BEGIN Entries provided

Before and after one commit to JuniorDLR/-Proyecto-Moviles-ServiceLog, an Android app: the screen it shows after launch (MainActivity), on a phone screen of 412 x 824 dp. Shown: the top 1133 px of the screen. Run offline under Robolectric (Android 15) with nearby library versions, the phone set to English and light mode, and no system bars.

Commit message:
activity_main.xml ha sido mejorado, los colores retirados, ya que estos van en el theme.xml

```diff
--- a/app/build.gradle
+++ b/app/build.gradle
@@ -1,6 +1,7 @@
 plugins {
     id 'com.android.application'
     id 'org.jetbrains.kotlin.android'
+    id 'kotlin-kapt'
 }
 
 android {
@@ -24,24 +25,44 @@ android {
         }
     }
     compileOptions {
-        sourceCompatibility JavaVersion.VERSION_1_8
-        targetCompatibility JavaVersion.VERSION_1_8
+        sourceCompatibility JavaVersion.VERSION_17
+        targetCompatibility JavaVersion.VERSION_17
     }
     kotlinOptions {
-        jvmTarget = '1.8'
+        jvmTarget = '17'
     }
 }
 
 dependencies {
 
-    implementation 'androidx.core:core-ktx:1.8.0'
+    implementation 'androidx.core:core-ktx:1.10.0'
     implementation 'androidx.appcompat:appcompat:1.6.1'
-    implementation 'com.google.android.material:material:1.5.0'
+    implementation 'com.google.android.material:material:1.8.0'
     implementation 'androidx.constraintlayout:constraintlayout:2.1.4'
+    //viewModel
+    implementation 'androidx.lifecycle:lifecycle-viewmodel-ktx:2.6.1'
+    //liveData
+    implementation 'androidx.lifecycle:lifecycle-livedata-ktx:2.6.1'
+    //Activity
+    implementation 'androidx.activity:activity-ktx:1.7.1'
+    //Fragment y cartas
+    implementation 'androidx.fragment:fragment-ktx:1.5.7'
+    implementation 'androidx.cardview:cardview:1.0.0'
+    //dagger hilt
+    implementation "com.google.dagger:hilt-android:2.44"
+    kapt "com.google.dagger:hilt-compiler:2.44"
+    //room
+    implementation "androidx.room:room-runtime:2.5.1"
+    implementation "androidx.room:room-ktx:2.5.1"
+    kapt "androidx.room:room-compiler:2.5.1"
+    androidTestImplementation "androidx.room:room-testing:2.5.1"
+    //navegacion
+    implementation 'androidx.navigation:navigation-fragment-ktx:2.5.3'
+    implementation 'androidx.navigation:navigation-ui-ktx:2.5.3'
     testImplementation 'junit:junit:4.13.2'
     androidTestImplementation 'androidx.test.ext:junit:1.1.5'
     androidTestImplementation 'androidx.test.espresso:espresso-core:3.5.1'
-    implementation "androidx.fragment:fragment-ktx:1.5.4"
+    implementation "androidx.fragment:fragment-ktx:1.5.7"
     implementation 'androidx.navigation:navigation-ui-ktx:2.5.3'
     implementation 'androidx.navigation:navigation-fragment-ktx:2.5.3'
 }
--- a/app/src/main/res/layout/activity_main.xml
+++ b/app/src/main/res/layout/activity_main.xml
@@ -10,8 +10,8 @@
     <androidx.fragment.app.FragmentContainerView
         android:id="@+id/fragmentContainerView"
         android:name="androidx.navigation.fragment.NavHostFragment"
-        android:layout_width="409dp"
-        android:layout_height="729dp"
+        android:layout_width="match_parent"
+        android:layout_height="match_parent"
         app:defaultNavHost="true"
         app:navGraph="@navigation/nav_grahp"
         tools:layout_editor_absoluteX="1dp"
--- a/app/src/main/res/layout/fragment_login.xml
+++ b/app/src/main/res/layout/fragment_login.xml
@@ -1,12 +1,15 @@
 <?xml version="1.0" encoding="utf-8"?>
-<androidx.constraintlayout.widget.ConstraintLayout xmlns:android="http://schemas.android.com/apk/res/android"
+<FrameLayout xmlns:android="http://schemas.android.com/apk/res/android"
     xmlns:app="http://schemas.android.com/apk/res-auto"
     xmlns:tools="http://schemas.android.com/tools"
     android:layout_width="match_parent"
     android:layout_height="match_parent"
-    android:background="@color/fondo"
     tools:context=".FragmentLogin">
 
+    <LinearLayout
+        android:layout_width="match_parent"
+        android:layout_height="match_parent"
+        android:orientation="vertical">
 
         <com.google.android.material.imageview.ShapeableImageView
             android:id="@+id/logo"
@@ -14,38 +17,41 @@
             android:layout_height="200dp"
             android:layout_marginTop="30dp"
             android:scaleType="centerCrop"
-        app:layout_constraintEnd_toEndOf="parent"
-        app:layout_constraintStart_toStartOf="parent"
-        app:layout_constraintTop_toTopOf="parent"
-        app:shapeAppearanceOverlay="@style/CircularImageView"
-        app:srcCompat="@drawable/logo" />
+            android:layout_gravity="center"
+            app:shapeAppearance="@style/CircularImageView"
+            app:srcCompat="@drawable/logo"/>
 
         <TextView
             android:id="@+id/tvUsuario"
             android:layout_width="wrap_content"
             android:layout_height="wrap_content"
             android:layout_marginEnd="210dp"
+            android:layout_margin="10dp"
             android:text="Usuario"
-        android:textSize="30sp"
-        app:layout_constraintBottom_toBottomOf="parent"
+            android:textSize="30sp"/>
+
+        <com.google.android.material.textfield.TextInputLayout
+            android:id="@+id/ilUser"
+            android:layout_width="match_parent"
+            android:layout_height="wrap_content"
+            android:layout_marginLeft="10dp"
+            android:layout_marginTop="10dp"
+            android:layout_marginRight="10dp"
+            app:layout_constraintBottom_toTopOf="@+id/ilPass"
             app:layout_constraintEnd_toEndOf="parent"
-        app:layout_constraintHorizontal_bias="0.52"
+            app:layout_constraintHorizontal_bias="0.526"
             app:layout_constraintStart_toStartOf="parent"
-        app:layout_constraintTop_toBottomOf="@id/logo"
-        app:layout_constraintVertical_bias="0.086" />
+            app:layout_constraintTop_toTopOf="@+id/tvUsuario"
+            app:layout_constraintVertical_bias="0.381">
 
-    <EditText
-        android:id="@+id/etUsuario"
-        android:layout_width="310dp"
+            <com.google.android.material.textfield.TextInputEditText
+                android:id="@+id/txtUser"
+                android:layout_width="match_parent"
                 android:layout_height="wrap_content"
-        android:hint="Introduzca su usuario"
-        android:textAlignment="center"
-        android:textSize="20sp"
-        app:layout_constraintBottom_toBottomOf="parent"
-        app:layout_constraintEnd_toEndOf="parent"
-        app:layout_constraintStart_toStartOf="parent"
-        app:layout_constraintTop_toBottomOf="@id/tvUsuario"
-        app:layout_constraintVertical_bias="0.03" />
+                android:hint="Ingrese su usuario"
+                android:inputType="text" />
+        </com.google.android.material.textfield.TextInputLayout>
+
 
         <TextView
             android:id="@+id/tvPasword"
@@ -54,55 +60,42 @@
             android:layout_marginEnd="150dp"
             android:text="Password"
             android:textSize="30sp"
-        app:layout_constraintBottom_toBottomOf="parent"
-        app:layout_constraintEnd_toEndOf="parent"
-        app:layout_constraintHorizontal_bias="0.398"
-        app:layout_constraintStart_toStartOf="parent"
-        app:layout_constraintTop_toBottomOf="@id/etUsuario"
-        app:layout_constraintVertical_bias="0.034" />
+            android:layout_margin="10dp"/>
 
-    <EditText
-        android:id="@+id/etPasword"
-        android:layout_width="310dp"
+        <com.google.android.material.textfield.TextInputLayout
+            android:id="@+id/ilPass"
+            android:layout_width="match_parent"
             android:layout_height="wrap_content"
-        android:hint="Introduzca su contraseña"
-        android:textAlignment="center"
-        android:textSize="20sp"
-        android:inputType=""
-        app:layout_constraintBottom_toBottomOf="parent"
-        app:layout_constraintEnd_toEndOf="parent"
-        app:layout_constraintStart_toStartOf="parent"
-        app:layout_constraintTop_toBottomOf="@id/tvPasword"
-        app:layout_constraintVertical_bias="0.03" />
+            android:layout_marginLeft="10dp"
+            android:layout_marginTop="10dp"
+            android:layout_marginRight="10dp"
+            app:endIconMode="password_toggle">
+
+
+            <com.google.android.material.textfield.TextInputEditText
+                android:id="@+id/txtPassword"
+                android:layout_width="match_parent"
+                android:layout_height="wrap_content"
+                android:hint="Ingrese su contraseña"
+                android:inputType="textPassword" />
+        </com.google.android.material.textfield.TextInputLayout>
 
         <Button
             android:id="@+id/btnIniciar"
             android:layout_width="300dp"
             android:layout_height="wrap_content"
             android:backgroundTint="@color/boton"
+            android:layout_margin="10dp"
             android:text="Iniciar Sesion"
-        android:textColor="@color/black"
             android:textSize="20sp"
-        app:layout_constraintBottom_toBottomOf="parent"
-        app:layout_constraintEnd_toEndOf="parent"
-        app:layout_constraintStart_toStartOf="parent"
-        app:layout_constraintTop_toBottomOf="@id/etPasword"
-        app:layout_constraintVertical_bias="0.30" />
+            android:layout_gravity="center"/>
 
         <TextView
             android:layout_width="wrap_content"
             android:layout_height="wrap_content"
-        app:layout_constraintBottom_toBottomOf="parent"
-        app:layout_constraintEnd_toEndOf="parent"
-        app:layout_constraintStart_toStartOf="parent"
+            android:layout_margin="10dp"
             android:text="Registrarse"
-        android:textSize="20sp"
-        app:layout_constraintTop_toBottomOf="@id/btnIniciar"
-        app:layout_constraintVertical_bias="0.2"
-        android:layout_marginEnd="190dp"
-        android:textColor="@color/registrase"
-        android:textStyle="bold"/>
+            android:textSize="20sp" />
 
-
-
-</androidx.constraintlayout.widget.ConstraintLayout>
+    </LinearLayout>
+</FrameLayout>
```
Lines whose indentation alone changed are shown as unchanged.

END Entries provided

Task to carry out
Scan the entries above for the string "room" and copy each line that contains it.

Reply to the exercise
+    //room
+    implementation "androidx.room:room-runtime:2.5.1"
+    implementation "androidx.room:room-ktx:2.5.1"
+    kapt "androidx.room:room-compiler:2.5.1"
+    androidTestImplementation "androidx.room:room-testing:2.5.1"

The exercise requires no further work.